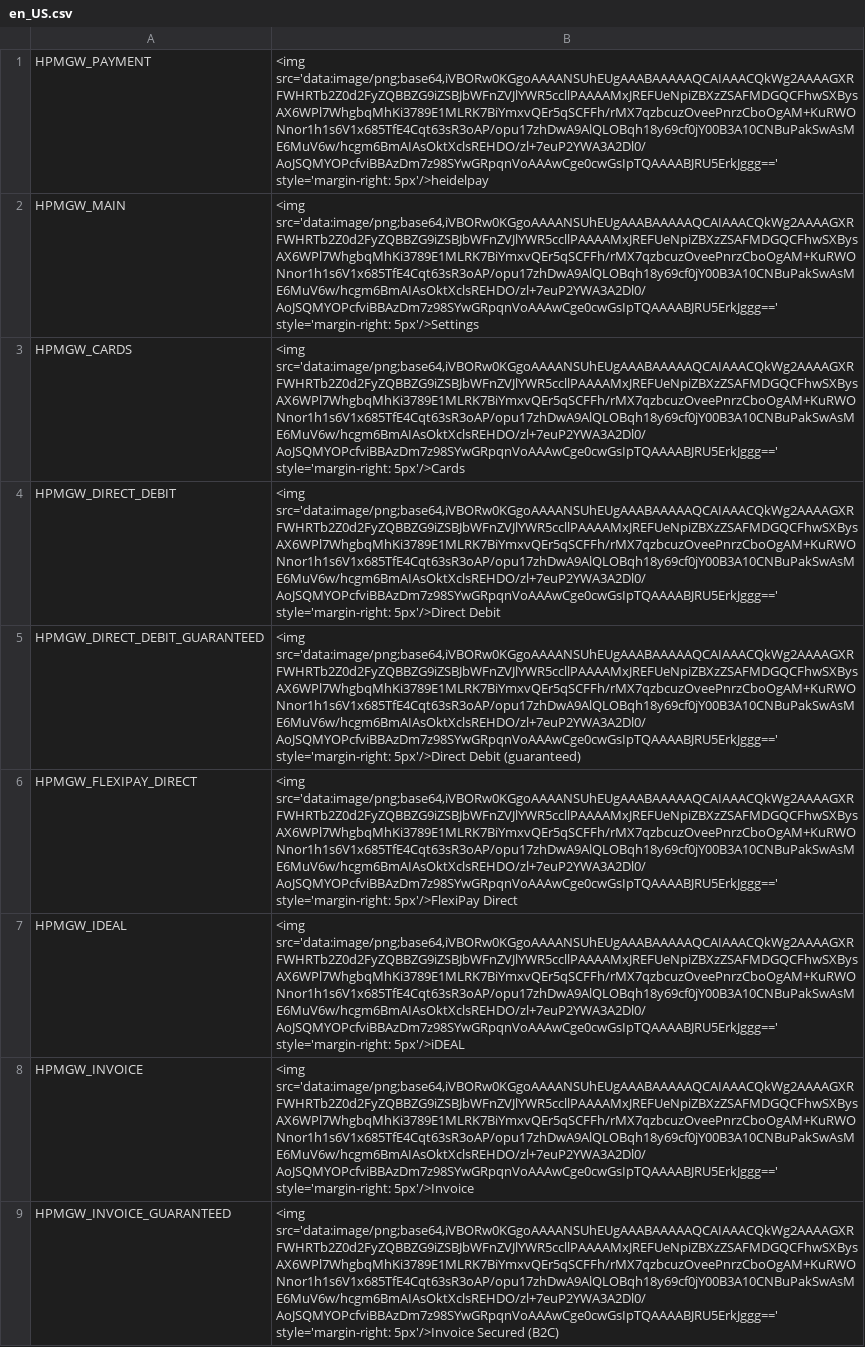
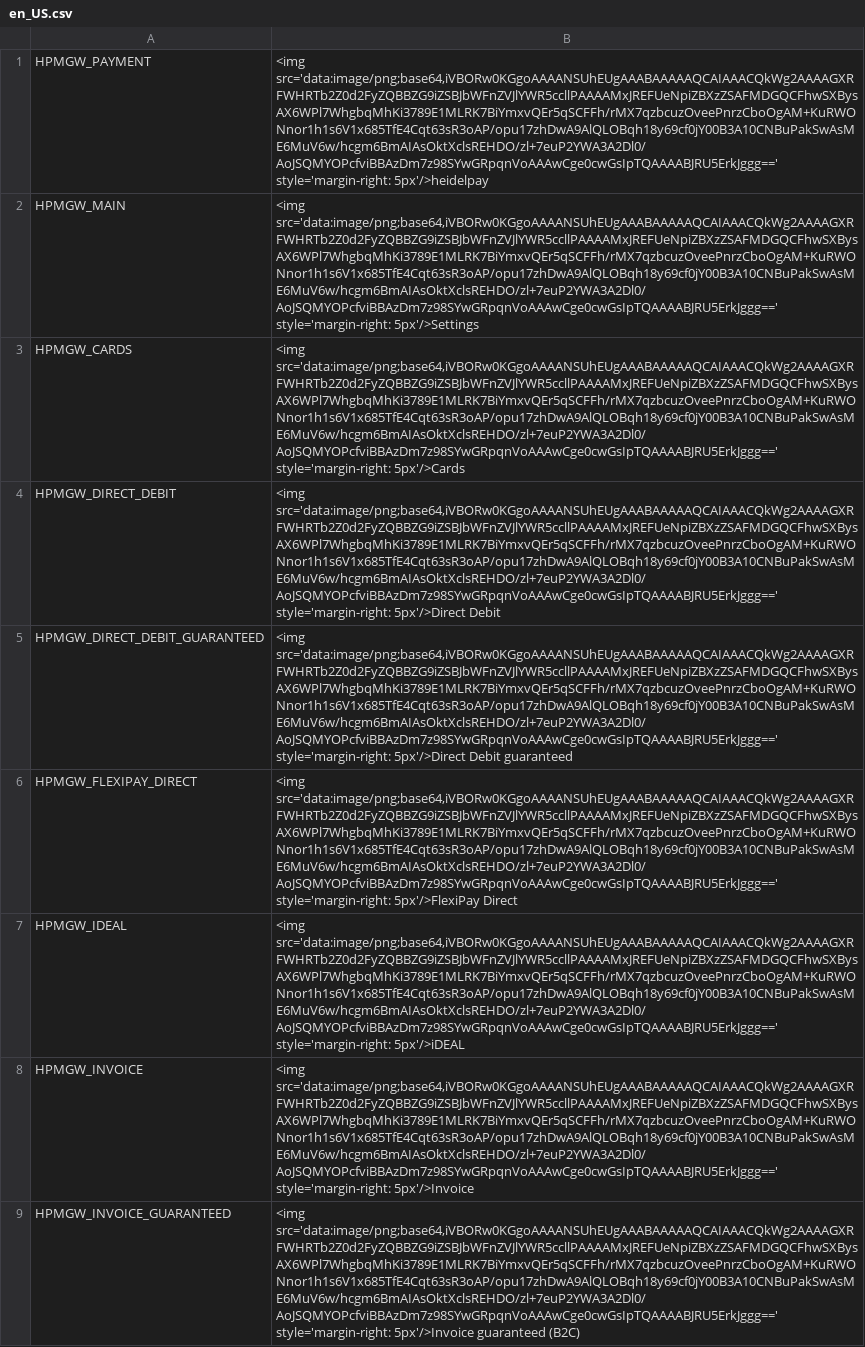
Before and after one commit to unzerdev/magento2, a CSV file: i18n/en_US.csv, drawn as a sheet; only a part is shown; the diff covers the shown part only; the diff names each change by its address in the sheet, - before the commit and + after, or states it on an @@ line.

```diff
--- a/i18n/en_US.csv
+++ b/i18n/en_US.csv
-B5: …5px'/>Direct Debit (guaranteed)
+B5: …5px'/>Direct Debit guaranteed
-B9: …style='margin-right: 5px'/>Invoice Secured (B2C)
+B9: …style='margin-right: 5px'/>Invoice guaranteed (B2C)
```
Also changed, not shown: 1 moved row and 1 edited cell elsewhere in this file, i18n/de_DE.csv.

· · · · · · ·

> [EXERCISE OBJECTIVE] Search the listing above for "Invoice" and copy every line that holds it.

> [ANSWER TO THE PROBLEM]
-B9: …style='margin-right: 5px'/>Invoice Secured (B2C)
+B9: …style='margin-right: 5px'/>Invoice guaranteed (B2C)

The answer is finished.